Always keep in mind that a company’s sole purpose is to generate profits and convert these profits into actual cash received. Therefore, a company with huge inventories, by itself, is meaningless. It is in the ability of the company to sell these inventories to its’ customers and convert them to actual CASH that is the crucial to the stability and profitability of a company. The Inventory Turn ratio is a key performance indicator of the company's ability to do so. The components of the Inventory Turn ratio are:
Cost of Goods Sold (COGS)
Cost of goods sold comprises of all direct costs attributable to the production of the goods sold by a company.
Inventories usually consists of raw and packaging materials, work-in-progress, finished goods and spare parts.
Significance of the Inventory Turn ratio

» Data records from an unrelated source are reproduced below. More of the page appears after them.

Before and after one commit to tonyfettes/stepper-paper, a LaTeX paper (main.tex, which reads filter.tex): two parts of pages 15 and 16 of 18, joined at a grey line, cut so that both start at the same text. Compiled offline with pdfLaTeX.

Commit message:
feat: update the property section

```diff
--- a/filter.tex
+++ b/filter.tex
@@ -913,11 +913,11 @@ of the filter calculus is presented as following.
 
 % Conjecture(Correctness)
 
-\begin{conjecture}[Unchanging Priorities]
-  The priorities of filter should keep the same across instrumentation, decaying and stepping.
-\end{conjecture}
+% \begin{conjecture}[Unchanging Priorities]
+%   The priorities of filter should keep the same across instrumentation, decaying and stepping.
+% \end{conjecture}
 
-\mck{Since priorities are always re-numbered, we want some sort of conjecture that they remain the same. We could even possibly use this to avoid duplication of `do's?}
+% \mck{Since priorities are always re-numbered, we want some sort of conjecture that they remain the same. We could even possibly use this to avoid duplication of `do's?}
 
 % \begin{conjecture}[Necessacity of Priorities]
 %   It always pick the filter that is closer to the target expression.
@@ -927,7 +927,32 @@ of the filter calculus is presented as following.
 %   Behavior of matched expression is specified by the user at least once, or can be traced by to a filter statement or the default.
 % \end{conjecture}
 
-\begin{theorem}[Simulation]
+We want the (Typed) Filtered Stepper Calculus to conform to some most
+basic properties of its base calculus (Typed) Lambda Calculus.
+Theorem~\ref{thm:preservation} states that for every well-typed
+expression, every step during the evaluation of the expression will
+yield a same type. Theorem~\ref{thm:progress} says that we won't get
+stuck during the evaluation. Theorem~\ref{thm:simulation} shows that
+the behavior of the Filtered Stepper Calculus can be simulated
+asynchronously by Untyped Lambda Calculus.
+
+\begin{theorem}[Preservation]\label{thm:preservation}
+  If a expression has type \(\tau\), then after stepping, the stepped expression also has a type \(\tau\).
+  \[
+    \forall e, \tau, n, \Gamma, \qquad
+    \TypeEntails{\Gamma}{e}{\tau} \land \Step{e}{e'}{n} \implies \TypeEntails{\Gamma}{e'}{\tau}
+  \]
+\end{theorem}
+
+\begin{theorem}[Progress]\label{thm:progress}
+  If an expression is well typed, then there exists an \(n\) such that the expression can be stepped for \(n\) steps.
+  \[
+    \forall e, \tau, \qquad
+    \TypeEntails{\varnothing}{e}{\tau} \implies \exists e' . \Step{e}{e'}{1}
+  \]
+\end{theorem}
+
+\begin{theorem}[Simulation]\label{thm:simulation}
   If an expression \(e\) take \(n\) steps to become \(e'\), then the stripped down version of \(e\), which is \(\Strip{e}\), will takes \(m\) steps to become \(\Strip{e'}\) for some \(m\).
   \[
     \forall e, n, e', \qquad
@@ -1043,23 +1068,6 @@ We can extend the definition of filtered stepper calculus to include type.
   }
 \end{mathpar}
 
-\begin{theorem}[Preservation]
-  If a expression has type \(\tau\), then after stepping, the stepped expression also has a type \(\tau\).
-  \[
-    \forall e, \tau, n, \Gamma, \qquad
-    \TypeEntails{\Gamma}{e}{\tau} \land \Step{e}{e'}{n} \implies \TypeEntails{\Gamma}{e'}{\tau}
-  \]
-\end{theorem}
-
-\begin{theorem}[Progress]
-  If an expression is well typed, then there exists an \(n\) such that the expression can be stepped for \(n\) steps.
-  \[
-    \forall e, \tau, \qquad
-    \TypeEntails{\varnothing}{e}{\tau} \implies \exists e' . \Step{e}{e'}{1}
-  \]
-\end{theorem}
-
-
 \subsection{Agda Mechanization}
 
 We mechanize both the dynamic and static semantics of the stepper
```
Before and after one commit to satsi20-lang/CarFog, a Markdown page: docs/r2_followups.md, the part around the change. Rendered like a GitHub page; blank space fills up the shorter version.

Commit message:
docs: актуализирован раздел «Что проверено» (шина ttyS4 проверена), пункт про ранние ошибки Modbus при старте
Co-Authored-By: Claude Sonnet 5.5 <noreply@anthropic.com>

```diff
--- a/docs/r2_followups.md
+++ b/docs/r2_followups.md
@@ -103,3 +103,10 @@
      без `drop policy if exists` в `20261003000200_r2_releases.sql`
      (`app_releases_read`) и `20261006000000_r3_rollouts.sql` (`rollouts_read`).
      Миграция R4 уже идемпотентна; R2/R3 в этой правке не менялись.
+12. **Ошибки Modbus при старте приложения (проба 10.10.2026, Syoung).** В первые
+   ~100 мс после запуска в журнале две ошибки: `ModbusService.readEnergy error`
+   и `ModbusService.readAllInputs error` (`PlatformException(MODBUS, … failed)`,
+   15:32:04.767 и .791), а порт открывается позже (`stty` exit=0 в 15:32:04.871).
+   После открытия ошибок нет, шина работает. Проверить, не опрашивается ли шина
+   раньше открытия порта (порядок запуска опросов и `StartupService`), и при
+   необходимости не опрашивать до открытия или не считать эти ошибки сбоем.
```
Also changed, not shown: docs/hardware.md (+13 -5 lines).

The Inventory Turn ratio allows us to analyze how long it takes for the company to convert its’ inventories into sales to its' customers. This inventory turnover will vary widely based on the industry the company is in. A company selling large, highly customized machineries will have a longer inventory turn compared to one in the Fast Moving Consumer Goods (FMCG) industry.
It is more significant to compare a company’s inventory turn ratio over a period of time or compare the inventory turn of a company with other companies in a similar industry. A short inventory turn (e.g. less that 60 days) is a favorable indicator, as it means the company is holding just sufficient stocks to meet customer demands and less cash is tied up in inventories.
On the other hand, if a company’s inventory turn ratio has increased dramatically over time (e.g. to 120 days currently, from 60 days in prior years), this means the company may be facing problems. A high ratio may indicate that its’ inventories are non-saleable or is facing an overstocking situation. This leads to increase in insurance costs, warehousing costs to house the inventories and possibility of obsolete and damaged stocks. The company may face liquidity issues as too much of its’ operating cash are now tied up in the increasing pile of inventories in its’ warehouses.
Nestlé’s inventory turn ratio indicates a significant deterioration of over 26.8% as compared to last year. Its current inventory turn is now 71 days as compared to 56 days in 2006. This indicates that Nestlé’ is unable to convert its’ inventories to sales as efficiently as in prior years.
Revenues have only increased by 4.29%, yet inventories have increased significantly by 35%. This disproportionate increase in inventories as compared to revenue is highlighted by the deterioration in the inventory turn ratio. A substantial amount of Nestlé’s cash is tied up in its inventories, reducing its operating cash inflow for the year. Management must review this situation closely to ensure that the inventory is managed to prevent an overstock situation.
A high inventory turn ratio (especially compared to previous years or companies’ in a similar industry) is undesirable. This means that the company is unable to convert its’ stocks into sales to customers as efficiently as before. Consequently, additional insurance, warehousing and financing costs are incurred to maintain the higher level of inventories. Pay a close watch to the inventory turn ratio as it is a good key performance indicator of the Supply Chain Management function of a company.